Khawaja was expected to speak at a talk in Washington DC, entitled Reform in Bahrain: One Step Forward, Two Steps Back? on February 13.
Blogger Mahmood Al Yousif gives us his two cents on the situation.
He says the title of the talk is “not a very imaginative”. This is because it is:
“a very much overused sentence in Bahrain – with justification, I might add. All you have to do is pick up any paper, on any day and read any political topic. Continue reading about that topic for a while and you will see – there in black and white – why Bahrain should most probably trade mark that “brand”.
“Nowhere is that brand more in evidence than in the political, freedoms and human rights scenes,” he writes.
He sums up the arrests as a fiasco and calls for their immediate release.
“What the government has achieved with this unwise move is proven the basic premise of the seminar. Bahrain does indeed takes one step forward, and several steps back!
Do they really think that the apprehension of a panelist will magically cancel the seminar? No, what they have also done is given the seminar both legitimacy and popularity! Just think of the headlines it will create now.
Is this really conducive to our situation?
Is there no one in power that will step forward with political courage and will and put a stop to all of this?
We are getting rather tired of all these situations.
All we want is to live with dignity for goodness’ sake. Is that too much to ask?
Release them. All of them. For the sake of the future of Bahrain,” he pleads.
But their release isn't taken lightheartedly by fellow blogger Silly Bahraini Girl.
“Why were they arrested and why are they being released if there were sound grounds for arresting them in the first place? is there a law in this country? what does justice mean? or is the reputation of bahrain a YOYO in the hands of little children who don't know what the hell they are doing or in which direction they would want to steer this country.

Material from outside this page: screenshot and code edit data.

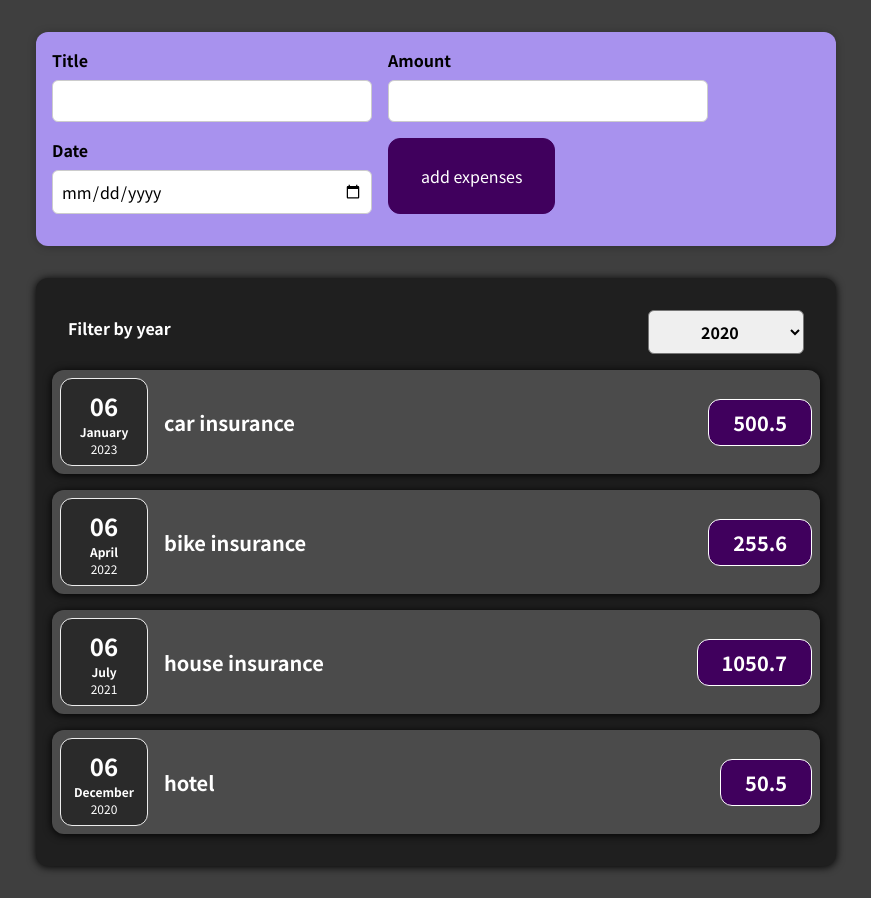
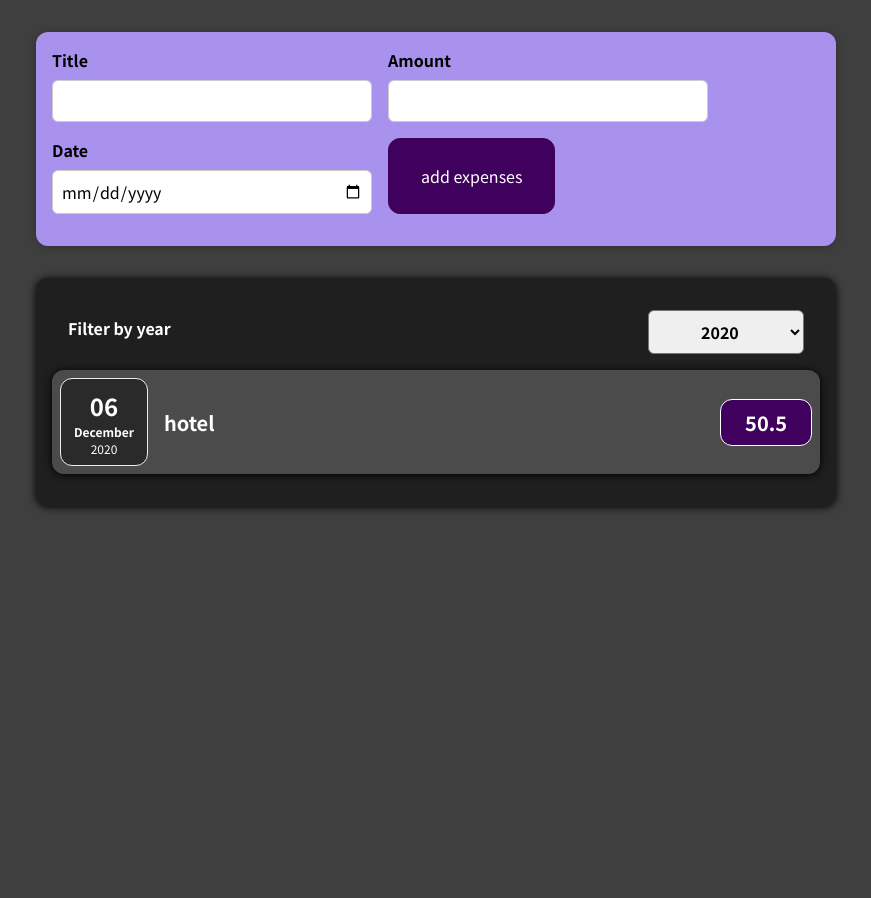
Before and after one commit to Sridharrajkumar/frontend2, a React (Create React App) app: page / in a window 1280 px wide. Shown: the whole page, without its empty margins (204-1075 px from the left). After the commit the page ends 800 px from the top, so only its background shows below. Built offline with nearby package versions, Linux system fonts and the light colour scheme.

Commit message:
yearfilter

```diff
--- a/src/components/Expense/Expenses.js
+++ b/src/components/Expense/Expenses.js
@@ -11,12 +11,16 @@ function Expense({items}){
     setFilteredYear(selectedYear);
 
   }
+
+  const filtersExpensesYear = items.filter(expense =>{
+    return expense.date.getFullYear().toString() === filteredYear;
+  })
     return(
       <div>
       <Card>
       <ExpensesFilter selected={filteredYear} onChangeFilter={filterchangeHandler}/>
       {
-         items.map((element )=> {
+         filtersExpensesYear.map((element )=> {
          return <ExpenseItem key={element.id} title={element.title} amount={element.amount} date={element.date} location={element.LocationOfExpenditure} />
       })
     }
```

“A country becomes a country when it has institutions which uphold law and order. A country is only classified as one when it respects justice. And justice is not established by lip service…it is a huge responsibility which includes giving people way too many rights than some would love to let go of. After all, you cannot aspire to be treated as a citizen when you don't qualify as one,” she writes.
Chanad Bahraini describes the arrests as disturbing.
The arrests come a day after the sentencing of two other activists, in what is now known as the leaflet detainees.
Chanad says all the arrests:
of course, (are) deplorable, and makes clear exactly how this regime views freedom of expression in Bahrain. But let’s be serious. The real reason why this happens is because the regime knows they can get away with it. Even if the detainees are released after investigation, or if they are given a royal pardon after being sentenced, the government has achieved its goal: harassing and intimidating the people out of demanding their rights. So while the constitution may claim that the people are granted freedom of expression, the reality is that the regime reserves the right to freedom of intimidation.
Meanwhile, Al Yousif sarcastically called the leaflets duo Enemies of the State.
“Bahrainis Dr. Mohammed Saeed and Hussain Al-Habshi start serving their time in prison today for voicing their political opinions. The first for a year, the second for 6 months. Isolated from their jobs, their families and their community simply for voicing a political opinion which the government interpreted as tantamount to carrying arms and forcibly mounting a coup to change the ruling regime.
“For just printing and wanting to distribute a document written by a dissident – a national figure nonetheless – calling for the boycott of the recently held national elections,” wrote Al Yousif.
This brings us to today's pressing question: Is speaking up and pushing for more rights the right way to go about in a country where you know you could be subjected to detention and investigation?